**Exercise details:** List all lines in the material below that contain "when".

**Provided material:**
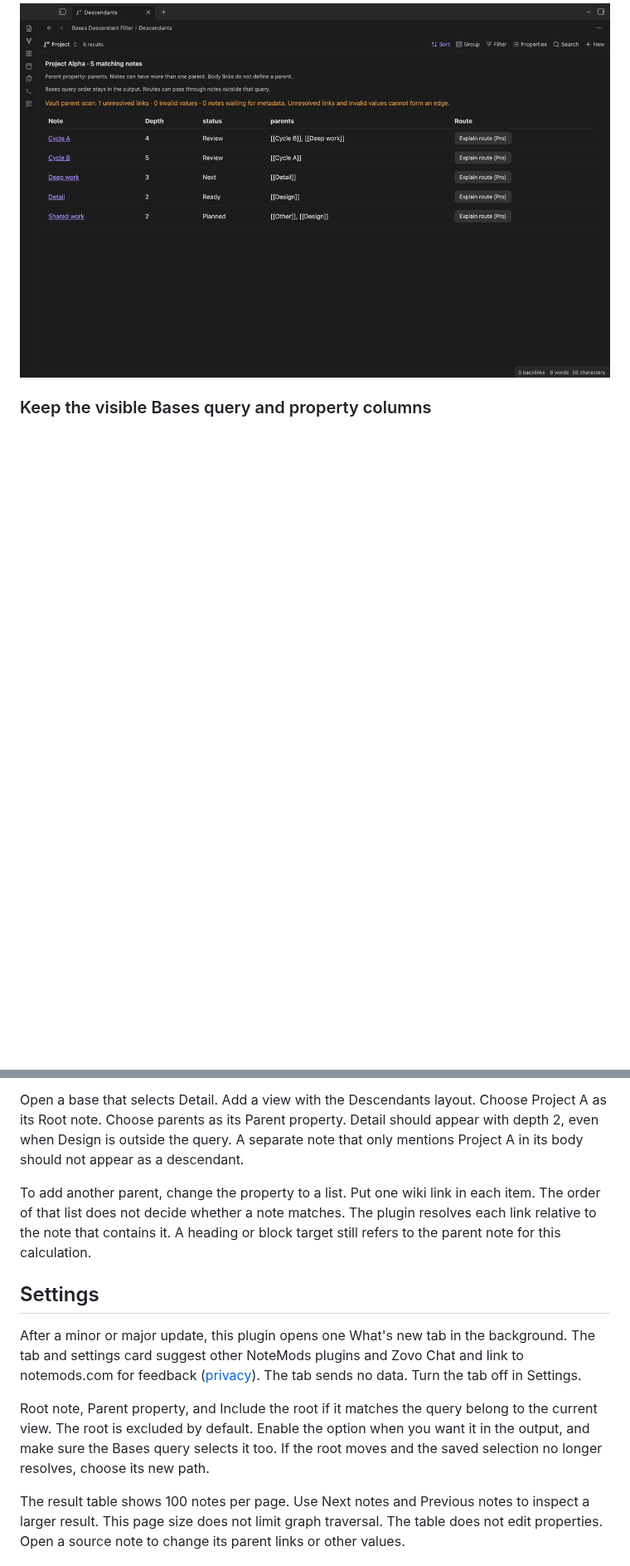
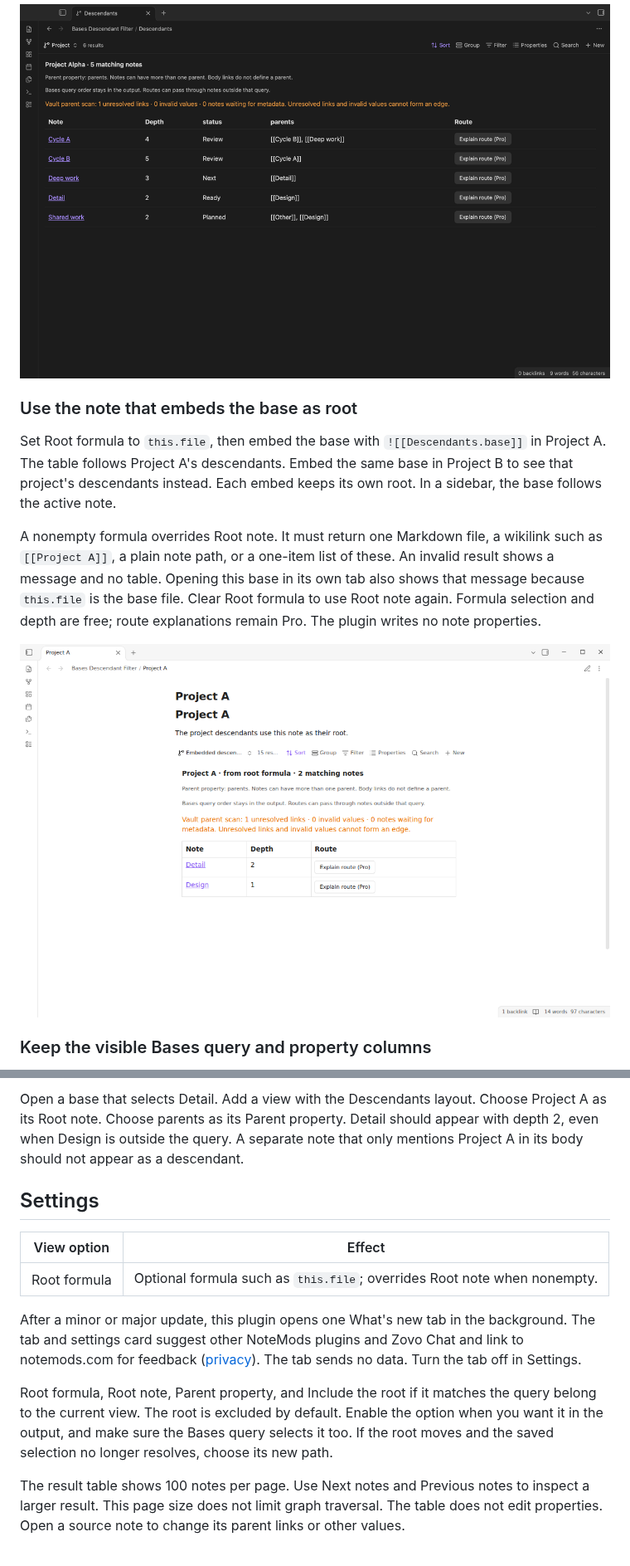
Before and after one commit to theluckystrike/bases-descendant-filter, a Markdown page: README.md, 2 parts joined by grey strips. Shown at 83% size. Rendered like a GitHub page; pictures changed too: docs/this-root.png (added); blank space fills up the shorter version.

```diff
--- a/README.md
+++ b/README.md
@@ -13,6 +11,14 @@ Add a Descendants view to a base. Choose a root note in the view options. Choose
 The view follows these links in the parent direction to identify descendants of the root. It handles a note with two parents, including a link in the second list position. A cycle does not repeat a note or cause an endless traversal. The Depth column shows the smallest number of parent edges between the root and the matching note.
 
 <img src="https://raw.githubusercontent.com/theluckystrike/bases-descendant-filter/HEAD/docs/descendants.png" alt="Flat descendant table with matching notes and shortest depths" width="720">
+
+### Use the note that embeds the base as root
+
+Set Root formula to `this.file`, then embed the base with `![[Descendants.base]]` in Project A. The table follows Project A's descendants. Embed the same base in Project B to see that project's descendants instead. Each embed keeps its own root. In a sidebar, the base follows the active note.
+
+A nonempty formula overrides Root note. It must return one Markdown file, a wikilink such as `[[Project A]]`, a plain note path, or a one-item list of these. An invalid result shows a message and no table. Opening this base in its own tab also shows that message because `this.file` is the base file. Clear Root formula to use Root note again. Formula selection and depth are free; route explanations remain Pro. The plugin writes no note properties.
+
+<img src="https://raw.githubusercontent.com/theluckystrike/bases-descendant-filter/HEAD/docs/this-root.png" alt="Project A embedding a descendant table with Design at depth one and Detail at depth two" width="720">
 
 ### Keep the visible Bases query and property columns
 
@@ -50,13 +54,15 @@ Create a root note named Project A. Create a note named Design. Give Design a `p
 
 Open a base that selects Detail. Add a view with the Descendants layout. Choose Project A as its Root note. Choose parents as its Parent property. Detail should appear with depth 2, even when Design is outside the query. A separate note that only mentions Project A in its body should not appear as a descendant.
 
-To add another parent, change the property to a list. Put one wiki link in each item. The order of that list does not decide whether a note matches. The plugin resolves each link relative to the note that contains it. A heading or block target still refers to the parent note for this calculation.
+## Settings
 
-## Settings
+| View option | Effect |
+| --- | --- |
+| Root formula | Optional formula such as `this.file`; overrides Root note when nonempty. |
 
 After a minor or major update, this plugin opens one What's new tab in the background. The tab and settings card suggest other NoteMods plugins and Zovo Chat and link to notemods.com for feedback ([privacy](https://notemods.com/privacy/)). The tab sends no data. Turn the tab off in Settings.
 
-Root note, Parent property, and Include the root if it matches the query belong to the current view. The root is excluded by default. Enable the option when you want it in the output, and make sure the Bases query selects it too. If the root moves and the saved selection no longer resolves, choose its new path.
+Root formula, Root note, Parent property, and Include the root if it matches the query belong to the current view. The root is excluded by default. Enable the option when you want it in the output, and make sure the Bases query selects it too. If the root moves and the saved selection no longer resolves, choose its new path.
 
 The result table shows 100 notes per page. Use Next notes and Previous notes to inspect a larger result. This page size does not limit graph traversal. The table does not edit properties. Open a source note to change its parent links or other values.
 
```
Also changed, not shown: other parts of README.md (+0 -4 lines), CHANGELOG.md (+6 -0 lines), docs/sample-notes/Project A.md (added, +5 -0 lines), 15 other files.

**Solution for this task:**
 Open a base that selects Detail. Add a view with the Descendants layout. Choose Project A as its Root note. Choose parents as its Parent property. Detail should appear with depth 2, even when Design is outside the query. A separate note that only mentions Project A in its body should not appear as a descendant.
+| Root formula | Optional formula such as `this.file`; overrides Root note when nonempty. |
-Root note, Parent property, and Include the root if it matches the query belong to the current view. The root is excluded by default. Enable the option when you want it in the output, and make sure the Bases query selects it too. If the root moves and the saved selection no longer resolves, choose its new path.
+Root formula, Root note, Parent property, and Include the root if it matches the query belong to the current view. The root is excluded by default. Enable the option when you want it in the output, and make sure the Bases query selects it too. If the root moves and the saved selection no longer resolves, choose its new path.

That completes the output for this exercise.